charity appealMaverick artist Grayson Perry backs our campaign
Latest stories from i100
Have you tried new the Independent Digital Edition apps?
iJobs Job Widget
iJobs General

Recruitment Genius: IT Support Engineer / Systems Administrator

£25000 - £32500 per annum: Recruitment Genius: Based in SW London, this compan...

Recruitment Genius: Project Coordinator

Negotiable: Recruitment Genius: Due to expansion this leading designer and sup...

Recruitment Genius: Recruitment Assistant

£19000 - £21000 per annum: Recruitment Genius: Are you a friendly, confident i...

Tradewind Recruitment: Primary Teaching Assistant

Negotiable: Tradewind Recruitment: At Tradewind Recruitment we are currently l...

Day In a Page

Isis hostage crisis: The prisoner swap has only one purpose for the militants - recognition its Islamic State exists and that foreign nations acknowledge its power

Isis hostage crisis

The prisoner swap has only one purpose for the militants - recognition its Islamic State exists and that foreign nations acknowledge its power, says Robert Fisk
Missing salvage expert who found $50m of sunken treasure before disappearing, tracked down at last

The runaway buccaneers and the ship full of gold

Salvage expert Tommy Thompson found sunken treasure worth millions. Then he vanished... until now
Homeless Veterans appeal: ‘If you’re hard on the world you are hard on yourself’

Homeless Veterans appeal: ‘If you’re hard on the world you are hard on yourself’

Maverick artist Grayson Perry backs our campaign
Assisted Dying Bill: I want to be able to decide about my own death - I want to have control of my life

Assisted Dying Bill: 'I want control of my life'

This week the Assisted Dying Bill is debated in the Lords. Virginia Ironside, who has already made plans for her own self-deliverance, argues that it's time we allowed people a humane, compassionate death
Move over, kale - cabbage is the new rising star

Cabbage is king again

Sophie Morris banishes thoughts of soggy school dinners and turns over a new leaf
11 best winter skin treats

Give your moisturiser a helping hand: 11 best winter skin treats

Get an extra boost of nourishment from one of these hard-working products
Paul Scholes column: The more Jose Mourinho attempts to influence match officials, the more they are likely to ignore him

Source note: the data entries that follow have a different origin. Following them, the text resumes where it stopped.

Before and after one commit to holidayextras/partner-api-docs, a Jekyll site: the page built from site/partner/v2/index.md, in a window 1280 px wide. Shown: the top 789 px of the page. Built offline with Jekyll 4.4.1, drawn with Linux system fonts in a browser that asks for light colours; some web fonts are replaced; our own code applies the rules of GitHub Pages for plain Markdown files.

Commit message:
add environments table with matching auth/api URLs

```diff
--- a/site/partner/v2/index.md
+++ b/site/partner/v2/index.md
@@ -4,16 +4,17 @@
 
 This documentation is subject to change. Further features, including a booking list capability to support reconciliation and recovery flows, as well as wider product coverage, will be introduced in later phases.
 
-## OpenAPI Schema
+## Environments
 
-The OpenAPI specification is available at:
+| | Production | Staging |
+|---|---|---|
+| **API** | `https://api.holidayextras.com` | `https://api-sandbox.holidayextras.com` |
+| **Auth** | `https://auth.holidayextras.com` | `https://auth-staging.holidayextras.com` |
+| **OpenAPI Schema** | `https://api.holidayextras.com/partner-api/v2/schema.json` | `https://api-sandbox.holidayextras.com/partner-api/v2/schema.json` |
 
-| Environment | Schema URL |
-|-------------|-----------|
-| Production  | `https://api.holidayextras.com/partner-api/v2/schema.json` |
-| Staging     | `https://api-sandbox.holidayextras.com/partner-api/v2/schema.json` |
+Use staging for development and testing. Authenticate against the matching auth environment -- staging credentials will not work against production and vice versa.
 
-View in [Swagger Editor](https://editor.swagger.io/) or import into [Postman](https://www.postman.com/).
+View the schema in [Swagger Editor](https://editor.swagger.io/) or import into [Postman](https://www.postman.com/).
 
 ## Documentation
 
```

Paul Scholes column

The more Jose Mourinho attempts to influence match officials, the more they are likely to ignore him
Frank Warren column: No cigar, but pots of money: here come the Cubans

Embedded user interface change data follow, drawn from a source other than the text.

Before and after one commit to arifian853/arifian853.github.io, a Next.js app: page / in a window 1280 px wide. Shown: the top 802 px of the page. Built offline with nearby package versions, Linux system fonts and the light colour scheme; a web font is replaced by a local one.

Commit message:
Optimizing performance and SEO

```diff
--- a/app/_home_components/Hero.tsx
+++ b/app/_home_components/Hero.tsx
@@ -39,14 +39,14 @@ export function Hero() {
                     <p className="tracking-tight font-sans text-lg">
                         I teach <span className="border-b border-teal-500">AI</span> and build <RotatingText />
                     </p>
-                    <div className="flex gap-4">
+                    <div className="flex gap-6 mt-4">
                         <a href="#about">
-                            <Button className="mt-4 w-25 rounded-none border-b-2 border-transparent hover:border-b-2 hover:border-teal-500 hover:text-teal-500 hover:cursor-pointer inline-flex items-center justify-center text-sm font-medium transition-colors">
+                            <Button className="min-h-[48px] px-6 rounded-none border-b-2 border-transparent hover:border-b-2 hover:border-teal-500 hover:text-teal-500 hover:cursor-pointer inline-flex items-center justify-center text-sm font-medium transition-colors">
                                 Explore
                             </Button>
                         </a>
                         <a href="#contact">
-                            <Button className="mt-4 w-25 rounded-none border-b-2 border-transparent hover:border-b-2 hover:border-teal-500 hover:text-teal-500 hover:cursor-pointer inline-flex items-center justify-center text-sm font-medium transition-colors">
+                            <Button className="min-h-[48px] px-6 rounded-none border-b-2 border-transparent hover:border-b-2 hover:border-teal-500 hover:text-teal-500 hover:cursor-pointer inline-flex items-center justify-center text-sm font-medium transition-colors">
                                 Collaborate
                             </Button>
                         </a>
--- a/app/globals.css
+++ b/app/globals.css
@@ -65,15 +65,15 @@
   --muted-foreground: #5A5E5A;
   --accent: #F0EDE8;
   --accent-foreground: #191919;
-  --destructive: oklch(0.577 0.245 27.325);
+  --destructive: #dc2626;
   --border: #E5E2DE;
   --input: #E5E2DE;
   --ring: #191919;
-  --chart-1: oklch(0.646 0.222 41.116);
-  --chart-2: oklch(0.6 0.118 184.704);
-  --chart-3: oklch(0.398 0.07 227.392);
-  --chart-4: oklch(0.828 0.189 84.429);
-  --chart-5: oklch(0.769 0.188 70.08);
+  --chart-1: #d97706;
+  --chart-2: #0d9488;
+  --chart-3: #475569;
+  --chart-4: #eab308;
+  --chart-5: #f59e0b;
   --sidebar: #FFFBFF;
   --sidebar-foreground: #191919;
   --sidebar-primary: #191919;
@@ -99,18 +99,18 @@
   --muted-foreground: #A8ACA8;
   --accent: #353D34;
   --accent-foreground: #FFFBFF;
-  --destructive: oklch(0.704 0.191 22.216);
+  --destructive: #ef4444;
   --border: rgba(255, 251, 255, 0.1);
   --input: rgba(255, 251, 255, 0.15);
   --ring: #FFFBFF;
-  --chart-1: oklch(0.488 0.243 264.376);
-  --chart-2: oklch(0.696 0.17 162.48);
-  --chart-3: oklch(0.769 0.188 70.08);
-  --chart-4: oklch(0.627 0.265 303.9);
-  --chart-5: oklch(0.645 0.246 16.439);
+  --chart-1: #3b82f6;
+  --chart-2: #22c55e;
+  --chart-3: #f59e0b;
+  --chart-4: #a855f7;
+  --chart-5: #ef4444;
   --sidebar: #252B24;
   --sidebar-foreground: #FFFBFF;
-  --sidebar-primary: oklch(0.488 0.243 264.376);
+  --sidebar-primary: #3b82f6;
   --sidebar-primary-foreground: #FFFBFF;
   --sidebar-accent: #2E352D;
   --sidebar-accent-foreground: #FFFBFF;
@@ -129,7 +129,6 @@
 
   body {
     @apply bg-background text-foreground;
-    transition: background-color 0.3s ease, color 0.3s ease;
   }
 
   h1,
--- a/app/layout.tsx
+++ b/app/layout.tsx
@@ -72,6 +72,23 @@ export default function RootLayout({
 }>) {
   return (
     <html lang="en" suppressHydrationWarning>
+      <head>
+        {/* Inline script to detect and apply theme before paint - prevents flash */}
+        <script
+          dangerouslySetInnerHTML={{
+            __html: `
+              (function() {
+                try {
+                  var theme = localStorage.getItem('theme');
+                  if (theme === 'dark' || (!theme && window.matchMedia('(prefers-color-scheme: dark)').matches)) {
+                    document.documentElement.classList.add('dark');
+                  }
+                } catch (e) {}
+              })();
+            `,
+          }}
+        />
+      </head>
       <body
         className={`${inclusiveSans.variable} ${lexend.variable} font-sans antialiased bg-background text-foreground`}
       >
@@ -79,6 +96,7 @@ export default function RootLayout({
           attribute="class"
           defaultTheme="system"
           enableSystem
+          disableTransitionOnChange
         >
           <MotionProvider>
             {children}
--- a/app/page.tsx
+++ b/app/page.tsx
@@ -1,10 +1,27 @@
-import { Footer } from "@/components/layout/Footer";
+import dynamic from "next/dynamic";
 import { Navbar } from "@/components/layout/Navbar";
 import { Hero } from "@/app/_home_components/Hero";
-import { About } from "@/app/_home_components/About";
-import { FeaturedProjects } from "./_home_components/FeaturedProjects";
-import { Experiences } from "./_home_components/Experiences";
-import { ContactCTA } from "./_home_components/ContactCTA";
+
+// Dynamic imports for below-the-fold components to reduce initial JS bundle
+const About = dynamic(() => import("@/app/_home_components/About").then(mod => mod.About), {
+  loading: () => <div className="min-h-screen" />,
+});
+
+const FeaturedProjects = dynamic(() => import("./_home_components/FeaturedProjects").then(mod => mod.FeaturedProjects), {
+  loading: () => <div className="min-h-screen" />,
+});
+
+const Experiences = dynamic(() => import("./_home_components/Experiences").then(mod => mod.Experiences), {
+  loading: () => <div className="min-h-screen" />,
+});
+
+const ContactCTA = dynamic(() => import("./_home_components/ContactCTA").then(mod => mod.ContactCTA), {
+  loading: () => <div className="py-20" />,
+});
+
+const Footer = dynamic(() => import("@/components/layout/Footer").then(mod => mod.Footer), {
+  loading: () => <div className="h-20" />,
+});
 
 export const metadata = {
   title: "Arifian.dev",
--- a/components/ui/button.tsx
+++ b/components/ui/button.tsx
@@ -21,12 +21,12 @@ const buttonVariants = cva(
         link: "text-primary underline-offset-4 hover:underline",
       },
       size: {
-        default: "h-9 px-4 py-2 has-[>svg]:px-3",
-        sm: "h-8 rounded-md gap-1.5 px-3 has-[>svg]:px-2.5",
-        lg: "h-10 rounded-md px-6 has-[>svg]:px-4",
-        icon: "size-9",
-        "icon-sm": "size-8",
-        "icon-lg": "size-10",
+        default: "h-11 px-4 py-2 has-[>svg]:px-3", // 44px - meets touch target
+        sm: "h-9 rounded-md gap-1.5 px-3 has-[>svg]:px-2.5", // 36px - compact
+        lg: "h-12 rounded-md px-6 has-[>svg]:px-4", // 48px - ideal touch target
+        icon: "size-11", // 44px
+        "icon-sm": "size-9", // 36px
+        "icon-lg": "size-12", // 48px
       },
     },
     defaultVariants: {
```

Frank Warren's Ringside

No cigar, but pots of money: here come the Cubans
Isis hostage crisis: Militant group stands strong as its numerous enemies fail to find a common plan to defeat it

Isis stands strong as its numerous enemies fail to find a common plan to defeat it

The jihadis are being squeezed militarily and economically, but there is no sign of an implosion, says Patrick Cockburn
Virtual reality thrusts viewers into the frontline of global events - and puts film-goers at the heart of the action

Virtual reality: Seeing is believing

Virtual reality thrusts viewers into the frontline of global events - and puts film-goers at the heart of the action
Homeless Veterans appeal: MP says Coalition ‘not doing enough’

Homeless Veterans appeal

MP says Coalition ‘not doing enough’ to help
Larry David, Steve Coogan and other comedians share stories of depression in new documentary

Comedians share stories of depression

The director of the new documentary, Kevin Pollak, tells Jessica Barrett how he got them to talk
Has The Archers lost the plot with it's spicy storylines?

Has The Archers lost the plot?

A growing number of listeners are voicing their discontent over the rural soap's spicy storylines; so loudly that even the BBC's director-general seems worried, says Simon Kelner
English Heritage adds 14 post-war office buildings to its protected lists

14 office buildings added to protected lists

Christopher Beanland explores the underrated appeal of these palaces of pen-pushing
Human skull discovery in Israel proves humans lived side-by-side with Neanderthals

Human skull discovery in Israel proves humans lived side-by-side with Neanderthals

Scientists unearthed the cranial fragments from Manot Cave in West Galilee